■ YOUR TASK: Print the data below exactly as it appears.
★ ★ ★ ★ ★
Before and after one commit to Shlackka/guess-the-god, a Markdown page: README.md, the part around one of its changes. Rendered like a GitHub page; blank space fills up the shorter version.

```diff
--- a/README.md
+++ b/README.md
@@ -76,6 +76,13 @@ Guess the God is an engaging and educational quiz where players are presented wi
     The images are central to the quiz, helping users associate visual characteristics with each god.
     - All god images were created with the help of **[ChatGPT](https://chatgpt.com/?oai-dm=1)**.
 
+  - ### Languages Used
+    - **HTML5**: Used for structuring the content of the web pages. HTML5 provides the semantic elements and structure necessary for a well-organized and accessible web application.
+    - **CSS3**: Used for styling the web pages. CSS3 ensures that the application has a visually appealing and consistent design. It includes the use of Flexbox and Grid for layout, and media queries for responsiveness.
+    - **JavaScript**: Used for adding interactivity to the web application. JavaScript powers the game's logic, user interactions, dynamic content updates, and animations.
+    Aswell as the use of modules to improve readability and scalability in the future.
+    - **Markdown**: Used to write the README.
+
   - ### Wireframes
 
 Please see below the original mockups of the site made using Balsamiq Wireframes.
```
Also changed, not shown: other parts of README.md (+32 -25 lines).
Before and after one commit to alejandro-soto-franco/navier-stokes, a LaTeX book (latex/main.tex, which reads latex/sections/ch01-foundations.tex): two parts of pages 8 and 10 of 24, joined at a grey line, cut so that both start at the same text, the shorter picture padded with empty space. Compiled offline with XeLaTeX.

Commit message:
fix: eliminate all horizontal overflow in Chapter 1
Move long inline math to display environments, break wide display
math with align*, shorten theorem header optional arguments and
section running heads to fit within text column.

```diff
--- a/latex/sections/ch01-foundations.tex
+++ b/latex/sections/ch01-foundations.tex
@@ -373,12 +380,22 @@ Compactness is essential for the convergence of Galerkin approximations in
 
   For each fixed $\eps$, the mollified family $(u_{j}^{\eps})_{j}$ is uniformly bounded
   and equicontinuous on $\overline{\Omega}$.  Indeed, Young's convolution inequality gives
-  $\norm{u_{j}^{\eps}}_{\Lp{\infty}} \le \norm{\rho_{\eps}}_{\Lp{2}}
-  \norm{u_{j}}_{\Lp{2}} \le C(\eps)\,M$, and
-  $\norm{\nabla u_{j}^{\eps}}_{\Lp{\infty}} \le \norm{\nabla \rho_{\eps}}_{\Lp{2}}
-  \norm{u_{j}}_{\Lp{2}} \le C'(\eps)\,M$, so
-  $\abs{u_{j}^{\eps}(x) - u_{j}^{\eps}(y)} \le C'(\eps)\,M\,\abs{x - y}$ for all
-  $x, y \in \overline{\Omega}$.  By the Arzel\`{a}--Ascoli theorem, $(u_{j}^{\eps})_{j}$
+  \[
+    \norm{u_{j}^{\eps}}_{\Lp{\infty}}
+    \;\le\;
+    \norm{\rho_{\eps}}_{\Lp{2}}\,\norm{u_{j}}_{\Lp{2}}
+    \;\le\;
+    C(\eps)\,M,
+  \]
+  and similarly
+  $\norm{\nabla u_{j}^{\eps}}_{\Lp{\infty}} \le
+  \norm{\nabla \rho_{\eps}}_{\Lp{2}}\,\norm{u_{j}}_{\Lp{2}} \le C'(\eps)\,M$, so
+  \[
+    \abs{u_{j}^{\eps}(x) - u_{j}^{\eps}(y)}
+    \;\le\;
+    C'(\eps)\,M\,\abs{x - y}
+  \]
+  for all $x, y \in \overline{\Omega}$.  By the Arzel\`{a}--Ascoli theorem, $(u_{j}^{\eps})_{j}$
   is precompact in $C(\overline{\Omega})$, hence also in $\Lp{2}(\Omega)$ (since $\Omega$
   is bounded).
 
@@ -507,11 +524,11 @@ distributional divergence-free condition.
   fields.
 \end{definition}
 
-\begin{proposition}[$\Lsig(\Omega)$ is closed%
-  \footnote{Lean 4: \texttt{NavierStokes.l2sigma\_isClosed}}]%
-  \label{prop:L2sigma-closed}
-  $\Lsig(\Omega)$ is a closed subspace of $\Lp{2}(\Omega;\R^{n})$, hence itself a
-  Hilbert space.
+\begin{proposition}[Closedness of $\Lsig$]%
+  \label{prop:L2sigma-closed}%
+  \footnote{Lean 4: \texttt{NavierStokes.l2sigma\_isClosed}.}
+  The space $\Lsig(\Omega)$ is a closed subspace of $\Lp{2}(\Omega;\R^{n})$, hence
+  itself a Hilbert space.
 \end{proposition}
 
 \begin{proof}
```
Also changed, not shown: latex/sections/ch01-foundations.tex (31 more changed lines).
★ ★ ★ ★ ★
■ SOLUTION TO THE PROBLEM:
Before and after one commit to Shlackka/guess-the-god, a Markdown page: README.md, the part around one of its changes. Rendered like a GitHub page; blank space fills up the shorter version.

```diff
--- a/README.md
+++ b/README.md
@@ -76,6 +76,13 @@ Guess the God is an engaging and educational quiz where players are presented wi
     The images are central to the quiz, helping users associate visual characteristics with each god.
     - All god images were created with the help of **[ChatGPT](https://chatgpt.com/?oai-dm=1)**.
 
+  - ### Languages Used
+    - **HTML5**: Used for structuring the content of the web pages. HTML5 provides the semantic elements and structure necessary for a well-organized and accessible web application.
+    - **CSS3**: Used for styling the web pages. CSS3 ensures that the application has a visually appealing and consistent design. It includes the use of Flexbox and Grid for layout, and media queries for responsiveness.
+    - **JavaScript**: Used for adding interactivity to the web application. JavaScript powers the game's logic, user interactions, dynamic content updates, and animations.
+    Aswell as the use of modules to improve readability and scalability in the future.
+    - **Markdown**: Used to write the README.
+
   - ### Wireframes
 
 Please see below the original mockups of the site made using Balsamiq Wireframes.
```
Also changed, not shown: other parts of README.md (+32 -25 lines).
Before and after one commit to alejandro-soto-franco/navier-stokes, a LaTeX book (latex/main.tex, which reads latex/sections/ch01-foundations.tex): two parts of pages 8 and 10 of 24, joined at a grey line, cut so that both start at the same text, the shorter picture padded with empty space. Compiled offline with XeLaTeX.

Commit message:
fix: eliminate all horizontal overflow in Chapter 1
Move long inline math to display environments, break wide display
math with align*, shorten theorem header optional arguments and
section running heads to fit within text column.

```diff
--- a/latex/sections/ch01-foundations.tex
+++ b/latex/sections/ch01-foundations.tex
@@ -373,12 +380,22 @@ Compactness is essential for the convergence of Galerkin approximations in
 
   For each fixed $\eps$, the mollified family $(u_{j}^{\eps})_{j}$ is uniformly bounded
   and equicontinuous on $\overline{\Omega}$.  Indeed, Young's convolution inequality gives
-  $\norm{u_{j}^{\eps}}_{\Lp{\infty}} \le \norm{\rho_{\eps}}_{\Lp{2}}
-  \norm{u_{j}}_{\Lp{2}} \le C(\eps)\,M$, and
-  $\norm{\nabla u_{j}^{\eps}}_{\Lp{\infty}} \le \norm{\nabla \rho_{\eps}}_{\Lp{2}}
-  \norm{u_{j}}_{\Lp{2}} \le C'(\eps)\,M$, so
-  $\abs{u_{j}^{\eps}(x) - u_{j}^{\eps}(y)} \le C'(\eps)\,M\,\abs{x - y}$ for all
-  $x, y \in \overline{\Omega}$.  By the Arzel\`{a}--Ascoli theorem, $(u_{j}^{\eps})_{j}$
+  \[
+    \norm{u_{j}^{\eps}}_{\Lp{\infty}}
+    \;\le\;
+    \norm{\rho_{\eps}}_{\Lp{2}}\,\norm{u_{j}}_{\Lp{2}}
+    \;\le\;
+    C(\eps)\,M,
+  \]
+  and similarly
+  $\norm{\nabla u_{j}^{\eps}}_{\Lp{\infty}} \le
+  \norm{\nabla \rho_{\eps}}_{\Lp{2}}\,\norm{u_{j}}_{\Lp{2}} \le C'(\eps)\,M$, so
+  \[
+    \abs{u_{j}^{\eps}(x) - u_{j}^{\eps}(y)}
+    \;\le\;
+    C'(\eps)\,M\,\abs{x - y}
+  \]
+  for all $x, y \in \overline{\Omega}$.  By the Arzel\`{a}--Ascoli theorem, $(u_{j}^{\eps})_{j}$
   is precompact in $C(\overline{\Omega})$, hence also in $\Lp{2}(\Omega)$ (since $\Omega$
   is bounded).
 
@@ -507,11 +524,11 @@ distributional divergence-free condition.
   fields.
 \end{definition}
 
-\begin{proposition}[$\Lsig(\Omega)$ is closed%
-  \footnote{Lean 4: \texttt{NavierStokes.l2sigma\_isClosed}}]%
-  \label{prop:L2sigma-closed}
-  $\Lsig(\Omega)$ is a closed subspace of $\Lp{2}(\Omega;\R^{n})$, hence itself a
-  Hilbert space.
+\begin{proposition}[Closedness of $\Lsig$]%
+  \label{prop:L2sigma-closed}%
+  \footnote{Lean 4: \texttt{NavierStokes.l2sigma\_isClosed}.}
+  The space $\Lsig(\Omega)$ is a closed subspace of $\Lp{2}(\Omega;\R^{n})$, hence
+  itself a Hilbert space.
 \end{proposition}
 
 \begin{proof}
```
Also changed, not shown: latex/sections/ch01-foundations.tex (31 more changed lines).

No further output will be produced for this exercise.